== The task ==
Search term "backgroundColor": copy each line of the data containing it.

== Records provided ==
╭──
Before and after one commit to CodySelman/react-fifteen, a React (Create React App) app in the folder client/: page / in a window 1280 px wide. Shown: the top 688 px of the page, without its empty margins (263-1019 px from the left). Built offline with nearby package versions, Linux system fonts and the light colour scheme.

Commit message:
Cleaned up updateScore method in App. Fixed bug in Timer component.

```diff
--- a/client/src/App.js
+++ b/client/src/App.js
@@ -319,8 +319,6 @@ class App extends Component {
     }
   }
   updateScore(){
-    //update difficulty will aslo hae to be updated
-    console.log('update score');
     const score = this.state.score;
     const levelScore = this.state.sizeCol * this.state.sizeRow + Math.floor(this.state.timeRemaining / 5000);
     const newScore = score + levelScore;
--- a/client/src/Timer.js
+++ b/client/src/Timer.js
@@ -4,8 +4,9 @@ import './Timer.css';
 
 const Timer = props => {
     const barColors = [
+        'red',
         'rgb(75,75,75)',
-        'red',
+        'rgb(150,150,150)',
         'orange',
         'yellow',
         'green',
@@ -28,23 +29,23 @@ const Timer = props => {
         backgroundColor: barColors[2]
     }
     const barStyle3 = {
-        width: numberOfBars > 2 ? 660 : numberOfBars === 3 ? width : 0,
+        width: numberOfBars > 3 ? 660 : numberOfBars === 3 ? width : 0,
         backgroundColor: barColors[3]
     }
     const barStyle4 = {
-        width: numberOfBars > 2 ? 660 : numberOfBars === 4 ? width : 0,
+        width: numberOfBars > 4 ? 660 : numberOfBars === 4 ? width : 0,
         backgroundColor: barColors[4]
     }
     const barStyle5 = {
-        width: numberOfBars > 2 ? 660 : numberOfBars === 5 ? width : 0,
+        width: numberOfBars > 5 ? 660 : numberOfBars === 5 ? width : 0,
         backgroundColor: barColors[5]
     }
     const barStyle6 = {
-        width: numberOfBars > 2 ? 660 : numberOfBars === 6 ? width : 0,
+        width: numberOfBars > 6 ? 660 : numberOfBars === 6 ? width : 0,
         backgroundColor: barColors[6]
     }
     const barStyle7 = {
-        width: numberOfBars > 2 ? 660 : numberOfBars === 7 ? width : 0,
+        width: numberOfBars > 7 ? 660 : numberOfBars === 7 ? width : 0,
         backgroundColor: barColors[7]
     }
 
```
╰──
╭──
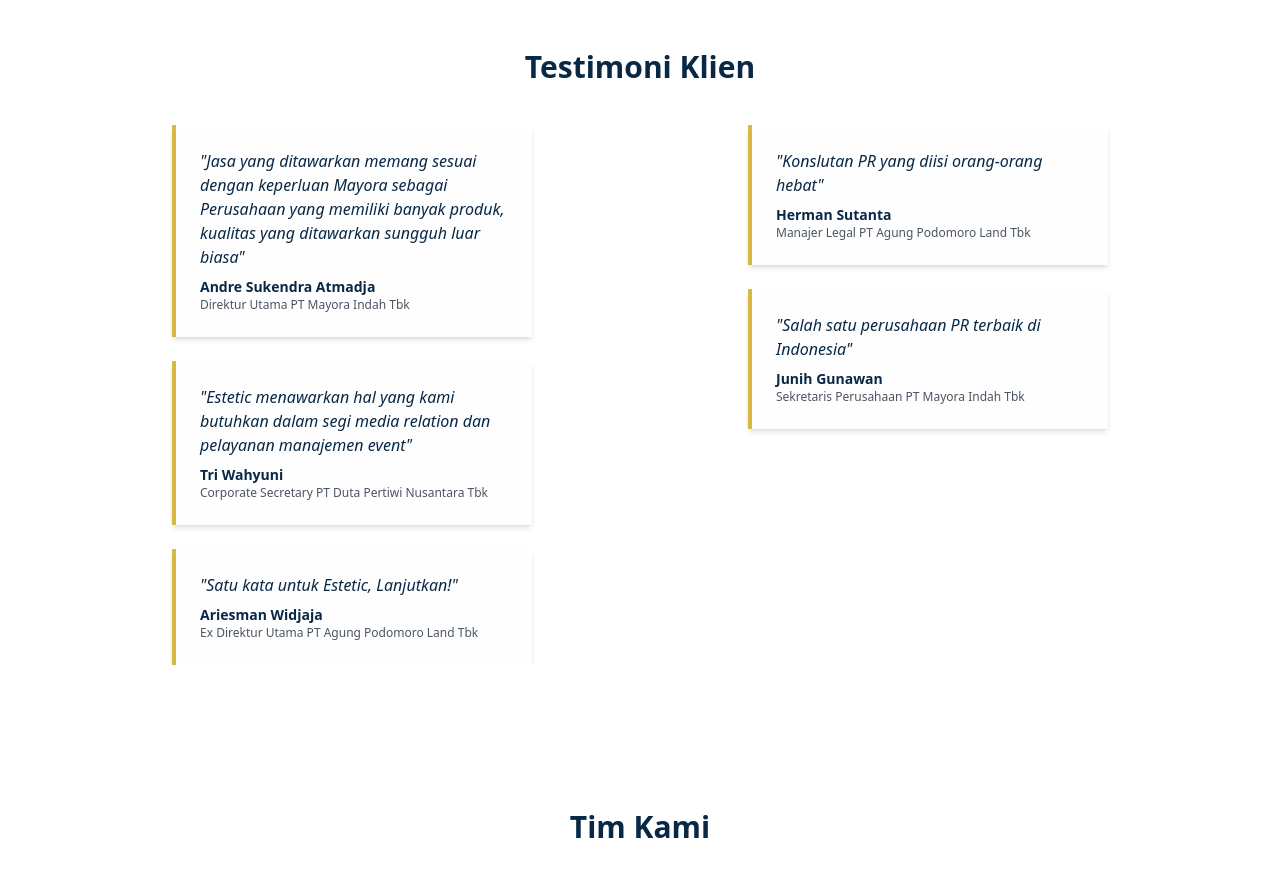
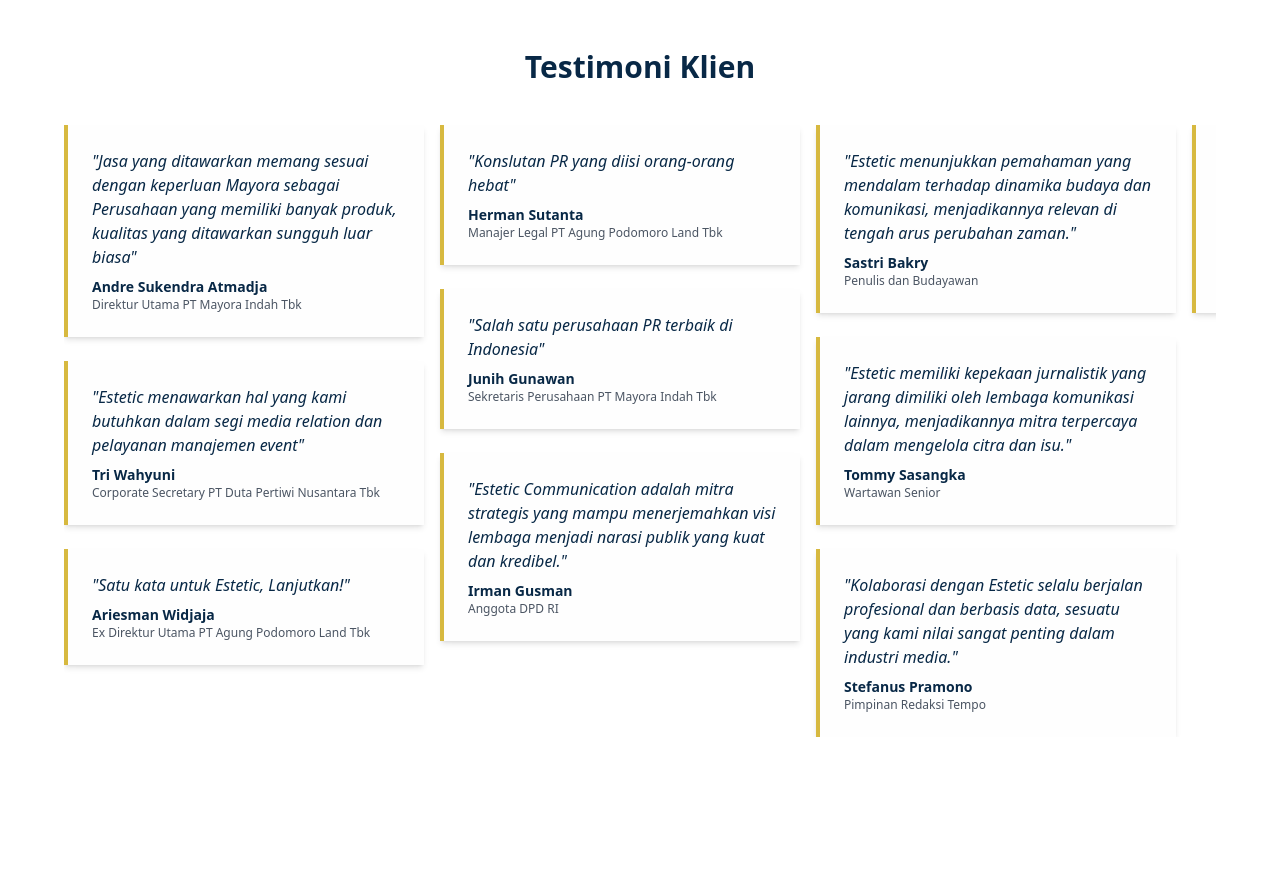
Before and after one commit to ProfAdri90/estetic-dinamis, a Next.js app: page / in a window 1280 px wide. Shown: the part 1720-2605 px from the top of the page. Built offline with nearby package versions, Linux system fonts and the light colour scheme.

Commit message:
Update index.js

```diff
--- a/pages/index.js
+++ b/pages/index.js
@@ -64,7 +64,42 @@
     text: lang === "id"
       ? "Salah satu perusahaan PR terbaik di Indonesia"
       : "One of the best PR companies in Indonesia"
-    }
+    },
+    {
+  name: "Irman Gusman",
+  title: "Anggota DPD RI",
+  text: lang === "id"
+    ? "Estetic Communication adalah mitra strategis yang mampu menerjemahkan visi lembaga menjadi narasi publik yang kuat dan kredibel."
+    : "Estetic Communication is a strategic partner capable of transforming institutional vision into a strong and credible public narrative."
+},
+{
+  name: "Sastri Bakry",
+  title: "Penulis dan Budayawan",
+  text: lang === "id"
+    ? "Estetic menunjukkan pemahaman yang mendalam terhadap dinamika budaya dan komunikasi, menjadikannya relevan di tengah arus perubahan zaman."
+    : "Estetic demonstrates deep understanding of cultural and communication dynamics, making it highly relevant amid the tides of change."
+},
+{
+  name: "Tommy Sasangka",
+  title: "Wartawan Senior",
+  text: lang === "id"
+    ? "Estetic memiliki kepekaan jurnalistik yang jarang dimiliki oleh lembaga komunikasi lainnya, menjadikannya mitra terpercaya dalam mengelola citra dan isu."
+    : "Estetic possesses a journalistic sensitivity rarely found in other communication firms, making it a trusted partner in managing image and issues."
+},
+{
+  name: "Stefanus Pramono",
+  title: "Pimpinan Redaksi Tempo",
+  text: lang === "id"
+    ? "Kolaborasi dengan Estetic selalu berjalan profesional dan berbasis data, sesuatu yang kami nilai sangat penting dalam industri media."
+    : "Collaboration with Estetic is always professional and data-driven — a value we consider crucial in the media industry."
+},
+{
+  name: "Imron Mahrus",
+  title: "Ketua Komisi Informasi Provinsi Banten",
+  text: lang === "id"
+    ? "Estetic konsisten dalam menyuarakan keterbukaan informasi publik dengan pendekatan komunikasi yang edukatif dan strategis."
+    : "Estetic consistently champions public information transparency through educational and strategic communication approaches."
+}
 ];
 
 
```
╰──
== Output for this exercise ==
         backgroundColor: barColors[2]
         backgroundColor: barColors[3]
         backgroundColor: barColors[4]
         backgroundColor: barColors[5]
         backgroundColor: barColors[6]
         backgroundColor: barColors[7]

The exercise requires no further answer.